For the past decade, I have participated in a seemingly small discipline that has greatly changed my life. In December, I begin asking God for one word that he would like for me to concentrate on as the theme for the coming year. Sometimes the word has come randomly, like an inner voice making an interruption in the middle of my ordinary day. Other years, I seem to become very aware of a word, seeing it over and over again everywhere I go. Most often, I will find the word in a scripture that I am particularly meditating on at the time. Whatever the method, God always seems to make the word very evident before the coming new year. Here are some of the benefits I’ve experienced from this practice.
There are so many good endeavors, so many quality life-changes to be made that sometimes it can be overwhelming. I’ve found that if I empower my goals by meditating on that one Spirit-given word I am much more likely to accomplish them. Conversely, if I scatter a bunch of goals aimlessly with no specific target in mind, I struggle almost before I start.
Martha found this to be a struggle too. She was in a flurry of activity, all of it good, but missed what was most important. Luke tells us in Luke 10:40-42a, “But Martha was distracted by all the preparations that had to be made…‘Martha, Martha,’ the Lord answered, ‘you are worried and upset about many things, but few things are needed—or indeed only one.’”
One of the biggest things I learned in my experience as the executive director of a small nonprofit is how important it is to be missional. Having a specific mission in mind helps to filter out all of the “good things” in order to choose the best thing as is pictured in the above scriptural text. If I trust that God has given me direction through my “one word,” then I can trust that I can use it as a filter to determine my goals and plans for the year. Staying on point and in mission really helps strategic planning for the future because it decides what the priorities are at any given moment.

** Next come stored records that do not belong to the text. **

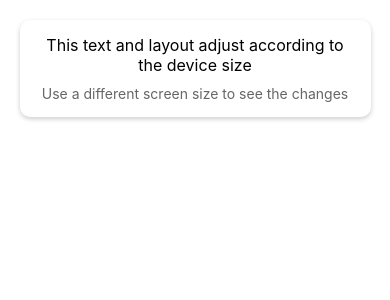
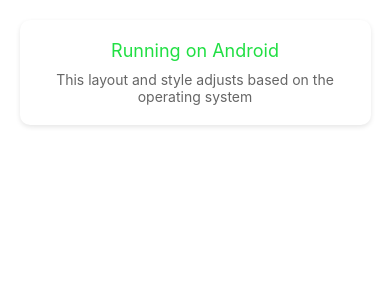
Before and after one commit to veroeb/TA-React-Native, a React Native app: screen / in a window 390 px wide. Shown: the top 300 px of the page. Built offline with nearby package versions, Linux system fonts and the light colour scheme.

Commit message:
ta9 (#8)

```diff
--- a/App.js
+++ b/App.js
@@ -8,6 +8,7 @@
 import Swipe from "./components/Swipe";
 import Movies from "./components/Movies";
 import PhoneDimensions from "./components/PhoneDimensions";
+import OSPlatform from "./components/OSPlatform";
 
 export default function App() {
   return (
@@ -19,7 +20,8 @@
       {/* <ImageGallery /> */}
       {/* <Swipe /> */}
       {/* <Movies /> */}
-      <PhoneDimensions />
+      {/* <PhoneDimensions /> */}
+      <OSPlatform />
       <StatusBar style="auto" />
     </View>
   );
--- /dev/null
+++ b/components/OSPlatform.js
@@ -0,0 +1,51 @@
+import React from "react";
+import { View, Text, StyleSheet, SafeAreaView, Platform } from "react-native";
+
+const OSPlatform = () => {
+  return (
+    <SafeAreaView style={styles.container}>
+      <View style={styles.content}>
+        <Text style={styles.contentText}>
+          {Platform.OS === "ios" ? "Running on iOS" : "Running on Android"}
+        </Text>
+        <Text style={styles.additionalText}>
+          This layout and style adjusts based on the operating system
+        </Text>
+      </View>
+    </SafeAreaView>
+  );
+};
+
+const styles = StyleSheet.create({
+  container: {
+    flex: 1,
+    alignItems: "center",
+    padding: 20,
+  },
+  content: {
+    marginTop: 20,
+    padding: 20,
+    backgroundColor: "white",
+    borderRadius: 10,
+    width: "90%",
+    alignItems: "center",
+    shadowColor: "#000",
+    shadowOffset: { width: 0, height: 2 },
+    shadowOpacity: Platform.OS === "ios" ? 0.3 : 0.1,
+    shadowRadius: 5,
+    elevation: Platform.OS === "android" ? 5 : 0,
+  },
+  contentText: {
+    fontSize: 18,
+    textAlign: "center",
+    marginBottom: 10,
+    color: Platform.OS === "ios" ? "#20abdf" : "#20df43",
+  },
+  additionalText: {
+    fontSize: 14,
+    textAlign: "center",
+    color: "#666",
+  },
+});
+
+export default OSPlatform;
```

Silencing the voices, ideas and manic opportunities around us, helps us to center and sit at Jesus’ feet the way Mary, Martha’s sister did. We are able to hear God’s voice more clearly when we focus on ridding ourselves of the chorus of voices both inside and around us.
I Corinthians 2:16b in the Amplified Bible states, “But we have the mind of Christ (the Messiah) and do hold the thoughts (feelings and purposes) of His heart.” As we trust God to lead us to his priority for our life, we can have the confidence that we are being led by his purpose for us rather than our own. We are allowing him to create his mind in us and for us and he is able to do more than we can imagine when we surrender to him!
Life coaches and productivity experts agree that multitasking is not where productivity is found. In fact, studies show that when we are able to focus on one task or problem at a time our success increases exponentially. Focusing on one problem to solve or task to complete without interruption allows for creativity and outside the box solutions.
Perhaps you aren’t used to asking God for something so specific. Allowing God to speak to you in such a direct way is a learning experience and fulfilling in itself. God promises that if we seek him, we will find him, when we seek him with all our heart (Jeremiah 29:13). After I’ve determined the word I will focus on through prayer, I often make a “mind map” with my word in the center and several aspects of my life as offshoot bullet points. I ask myself how that word could affect that part of my life in the next year and write a thought or two. As time goes on throughout the year, I can look back and measure those goals and continue to plan still filtering through my “one word”.
God works in different ways for different people. I am not at all saying that this strategy is for everyone. I only know that it has really helped me in every area of my life. No matter how you go about setting goals, keeping God and his will for your life should always be at the center. You can trust that he will lead you and guide you perfectly for your personality.
Rev. Deb Koster
Rev. Dr. Steven Koster